Iraq seeks more US support against Islamic state; China releases five women detained after campaigning against sexual harassment; UN to vote on Yemen arms embargo; Chile enacts civil union law; and more
TOP OF THE AGENDA
Iraqi PM to Seek More U.S. Support Against Islamic State
Iraqi Prime Minister Haider al-Abadi will meet (Reuters) with U.S. President Barack Obama in Washington on Tuesday to discuss the fight against the self-proclaimed Islamic State. Abadi is expected to request more military assistance. The militants have lost (AFP) between 25 and 30 percent of the territory it holds following coalition airstrikes and a series of Iraqi offensives, according to the Pentagon. Explosions in and around Baghdad killed (AP) more than a dozen people on Tuesday as Iraqi security forces pushed back against Islamic State militants attacks on Baiji, home to Iraq's largest oil refinery. Meanwhile, four former Blackwater security guards were sentenced (Al Jazeera) to long prison terms on Monday for the deaths of fourteen unarmed Iraqis in Baghdad's Nisur Square in 2007.
"We are going to have to convince Abadi to let us help him put his own house in order, build a staff that can run the country, and allow Ambassador Jones to act as a surrogate for the fissiparous Sunni leadership. That won't be easy, but it will be much easier if the prime minister comes away convinced that he can rely on the United States to be steadfast, committed and generous in a way that we simply have not been for the past five years," writes Brookings Institution's Kenneth Pollack.
"Beyond boots on the ground, however, there is a larger war being fought: to convince Iraqi Sunnis that their Shiite-led government will protect them. If Baghdad tries to win the battle of Mosul without first showing that its forces are a better bet than the Islamic State, the military campaign could fail," writes Lara Jakes in Foreign Policy.

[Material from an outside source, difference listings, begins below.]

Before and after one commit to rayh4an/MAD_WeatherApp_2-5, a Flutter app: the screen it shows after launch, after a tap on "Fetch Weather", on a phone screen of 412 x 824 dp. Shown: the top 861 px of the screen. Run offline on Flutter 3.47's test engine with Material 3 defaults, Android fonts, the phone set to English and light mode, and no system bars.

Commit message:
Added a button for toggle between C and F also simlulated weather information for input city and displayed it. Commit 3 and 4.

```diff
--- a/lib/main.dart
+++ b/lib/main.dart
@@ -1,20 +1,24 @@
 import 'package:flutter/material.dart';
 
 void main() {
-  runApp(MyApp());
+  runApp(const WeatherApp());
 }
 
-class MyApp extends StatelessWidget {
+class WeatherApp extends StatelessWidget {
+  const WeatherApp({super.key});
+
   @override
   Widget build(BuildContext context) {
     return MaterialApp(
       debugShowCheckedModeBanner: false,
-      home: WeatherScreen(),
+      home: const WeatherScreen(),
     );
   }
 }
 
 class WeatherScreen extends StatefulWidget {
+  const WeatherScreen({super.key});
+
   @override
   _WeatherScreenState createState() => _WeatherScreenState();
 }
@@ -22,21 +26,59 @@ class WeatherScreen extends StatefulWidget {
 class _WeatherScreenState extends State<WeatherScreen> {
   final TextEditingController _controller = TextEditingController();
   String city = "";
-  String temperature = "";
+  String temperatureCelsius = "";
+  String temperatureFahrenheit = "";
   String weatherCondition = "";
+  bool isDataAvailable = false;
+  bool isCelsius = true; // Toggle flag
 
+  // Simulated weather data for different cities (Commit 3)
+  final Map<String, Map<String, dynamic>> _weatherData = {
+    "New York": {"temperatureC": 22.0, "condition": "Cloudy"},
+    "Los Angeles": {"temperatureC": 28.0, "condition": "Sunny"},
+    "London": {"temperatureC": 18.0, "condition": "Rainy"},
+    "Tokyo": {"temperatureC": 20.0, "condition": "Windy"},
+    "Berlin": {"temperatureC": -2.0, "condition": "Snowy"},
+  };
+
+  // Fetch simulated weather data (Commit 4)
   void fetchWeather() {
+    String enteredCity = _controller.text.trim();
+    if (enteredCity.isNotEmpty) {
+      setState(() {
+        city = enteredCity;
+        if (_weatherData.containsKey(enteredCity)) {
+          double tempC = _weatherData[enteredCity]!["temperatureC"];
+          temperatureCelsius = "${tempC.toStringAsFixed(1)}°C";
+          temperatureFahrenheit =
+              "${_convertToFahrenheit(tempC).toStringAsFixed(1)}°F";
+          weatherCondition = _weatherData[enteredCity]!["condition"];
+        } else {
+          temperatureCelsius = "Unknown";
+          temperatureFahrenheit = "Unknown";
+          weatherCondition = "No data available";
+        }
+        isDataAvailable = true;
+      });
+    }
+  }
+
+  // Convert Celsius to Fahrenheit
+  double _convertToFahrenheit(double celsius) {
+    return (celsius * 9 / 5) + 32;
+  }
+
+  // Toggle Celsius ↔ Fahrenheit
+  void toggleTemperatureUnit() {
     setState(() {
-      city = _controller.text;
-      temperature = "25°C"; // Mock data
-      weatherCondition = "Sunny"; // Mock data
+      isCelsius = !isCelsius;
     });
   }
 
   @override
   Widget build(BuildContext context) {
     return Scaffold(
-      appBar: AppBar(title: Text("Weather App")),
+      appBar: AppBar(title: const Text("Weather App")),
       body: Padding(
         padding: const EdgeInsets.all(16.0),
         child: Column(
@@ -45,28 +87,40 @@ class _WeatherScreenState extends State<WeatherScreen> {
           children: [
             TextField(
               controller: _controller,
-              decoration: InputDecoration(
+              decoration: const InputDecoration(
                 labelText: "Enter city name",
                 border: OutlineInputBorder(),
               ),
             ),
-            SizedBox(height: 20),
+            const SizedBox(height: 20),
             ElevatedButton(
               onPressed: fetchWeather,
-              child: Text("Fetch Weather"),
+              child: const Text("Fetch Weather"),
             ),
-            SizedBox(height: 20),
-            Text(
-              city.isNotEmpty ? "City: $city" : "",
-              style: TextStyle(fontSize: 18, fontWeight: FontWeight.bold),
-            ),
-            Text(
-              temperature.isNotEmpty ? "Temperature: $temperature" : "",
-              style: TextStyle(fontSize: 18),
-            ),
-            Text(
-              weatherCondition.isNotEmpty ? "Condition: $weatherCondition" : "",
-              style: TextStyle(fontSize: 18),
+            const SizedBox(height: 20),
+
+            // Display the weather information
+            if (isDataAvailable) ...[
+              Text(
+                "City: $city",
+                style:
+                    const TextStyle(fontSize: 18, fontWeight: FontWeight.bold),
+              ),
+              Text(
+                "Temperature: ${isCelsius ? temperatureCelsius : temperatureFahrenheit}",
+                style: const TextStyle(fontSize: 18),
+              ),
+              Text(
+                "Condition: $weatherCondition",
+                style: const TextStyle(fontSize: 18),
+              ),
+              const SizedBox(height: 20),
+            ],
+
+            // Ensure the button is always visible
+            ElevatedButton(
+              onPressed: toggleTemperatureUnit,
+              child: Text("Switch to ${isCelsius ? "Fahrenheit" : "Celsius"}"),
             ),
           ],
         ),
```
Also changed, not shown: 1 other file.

"After the Obama administration formally requested a new war authorization in February, lawmakers failed to settle their differences over its scope and nature. The administration appears resigned to continuing to rely on the expansive war authorizations passed more than a decade ago for the wars in Iraq and Afghanistan. Iraq’s battlefields, which the United States is shaping from the air, warrant a genuine debate about the goals and risks of American involvement," writes the New York Times.
China Releases Women Activists
Authorities in China released (RFA) five women who were detained on March 8 while campaigning against sexual harassment. The women, whose arrests were condemned internationally (Reuters), were released on conditional bail, according to a defense lawyer.
THAILAND: The Obama administration nominated (Bloomberg) Glyn Davies to become the next ambassador to Thailand, a position that has been vacant for six months. Davies, a career diplomat, previously served as special representative for North Korean policy, and envoy to both the UN and the International Atomic Energy Agency in Vienna.
UN to vote on Yemen arms embargo
Chile enacts civil union law
This is an excerpt of the CFR.org Daily News Brief. The full version is available on CFR.org